Unsurprisingly, scientists are witnessing more attacks on their disciplines by religious fundamentalists who will never accept the fact that science is more suitable to explain the world than still-to-be-proven dogmas. This time, someone called Edward Feser, a member of the right-wing, catholic Witherspoon Institute, angrily attacks Lawrence Krauss, an astrophysicist – and a well-known, strident atheist as well. Feser implies that Krauss – and thereby science – should shut up because science could not answer some questions about our world whereas philosophy, according to Feser, could.
As surprising as it might sound, I fully agree with Feser when he states that science has no answer to why-related questions. Indeed, why there is an universe rather than nothing, why life has emerged on Earth despite the extremely low probability for this to occur, and whether there is a purpose with this universe are philosophical issues. Science can explain how things work, but definitely not why. Still, I always get on my guard when I hear such people arguing against science.
First because science has deeply contributed to the improvement of mankind’s condition. Even if it has no jurisdiction on moral or philosophical issues, science has allowed us to be healthier, to live longer, to improve our living standards, and to get rid of religious nonsense which was more harmful than beneficent, such as superstition leading to witch hunts, crusades, or the Inquisition – which some religious people never forgave it for. Second, because philosophical concepts might be vague and lead to as many possible interpretations as there are human beings, so philosophy is – very – useful, but it cannot bring other kinds of answers than personal to untestable concepts. Thus, philosophy has no precedence over science. For those reasons, this article has filled me with unease.
Indeed, this is an attack from people who try to influence their country’s political and cultural life. Any dogma has to come up with very strong evidence speaking for it before being entitled to impose itself on others’ lives.
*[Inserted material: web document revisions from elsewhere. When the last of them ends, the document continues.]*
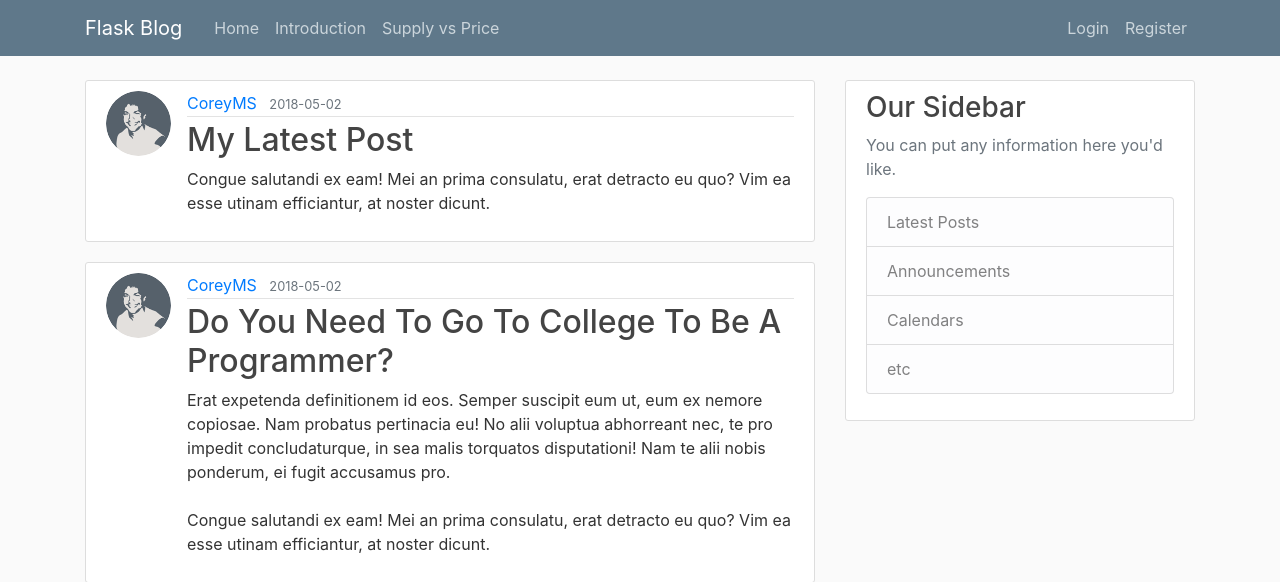
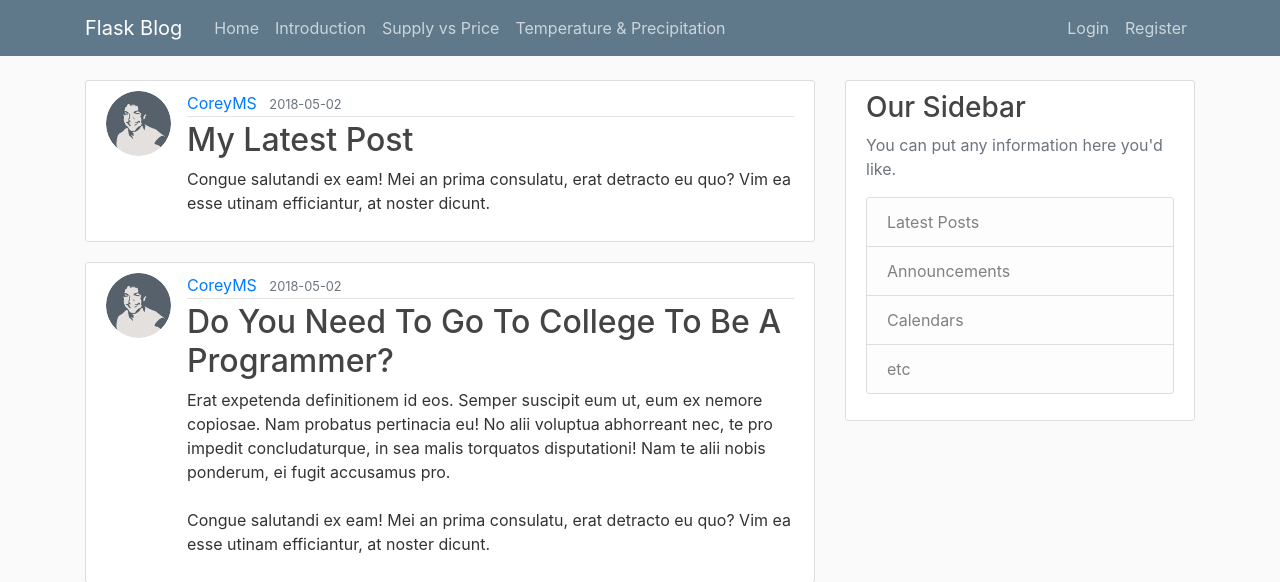
Before and after one commit to larryback/Flask-App-Project, a Flask app: page / in a window 1280 px wide. Shown: the top 582 px of the page. Run offline with Flask 2, Linux system fonts and the light colour scheme; data comes from the database, SQL or seed files in the repository; some libraries are stand-ins or nearby versions.

Commit message:
5월9일오후학원

```diff
--- a/flaskblog/routes.py
+++ b/flaskblog/routes.py
@@ -26,6 +26,9 @@ def introduction():
 def supply_vs_price():
     return render_template('supply_vs_price.html', title='Supply vs Price')
 
+@app.route("/temperature_and_precipitation")
+def temperature_and_precipitation():
+    return render_template('temperature_and_precipitation__.html', title=' Temperature & Precipitation')
 
 
 @app.route("/register", methods=['GET', 'POST'])
--- a/flaskblog/templates/layout.html
+++ b/flaskblog/templates/layout.html
@@ -29,6 +29,7 @@
               <a class="nav-item nav-link" href="{{ url_for('home') }}">Home</a>
               <a class="nav-item nav-link" href="{{ url_for('introduction') }}">Introduction</a>
               <a class="nav-item nav-link" href="{{ url_for('supply_vs_price') }}">Supply vs Price</a>
+              <a class="nav-item nav-link" href="{{ url_for('temperature_and_precipitation') }}">Temperature & Precipitation</a>
             </div>
             <!-- Navbar Right Side -->
             <div class="navbar-nav">
--- a/run.py
+++ b/run.py
@@ -3,4 +3,4 @@ from flaskblog import app
 import json
 
 if __name__ == '__main__':
-    app.run(debug=True)
+    app.run(host='0.0.0.0', port=80)
```
Also changed, not shown: flaskblog/templates/five_states_and_total_wheat_production.html (added, +7 -0 lines), flaskblog/templates/temperature_and_precipitation__.html (added, +7 -0 lines).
The Dover trial on Intelligent Design has shown that strongly religiously motivated people don’t embarrass themselves with moral issues when it comes to promoting their own beliefs.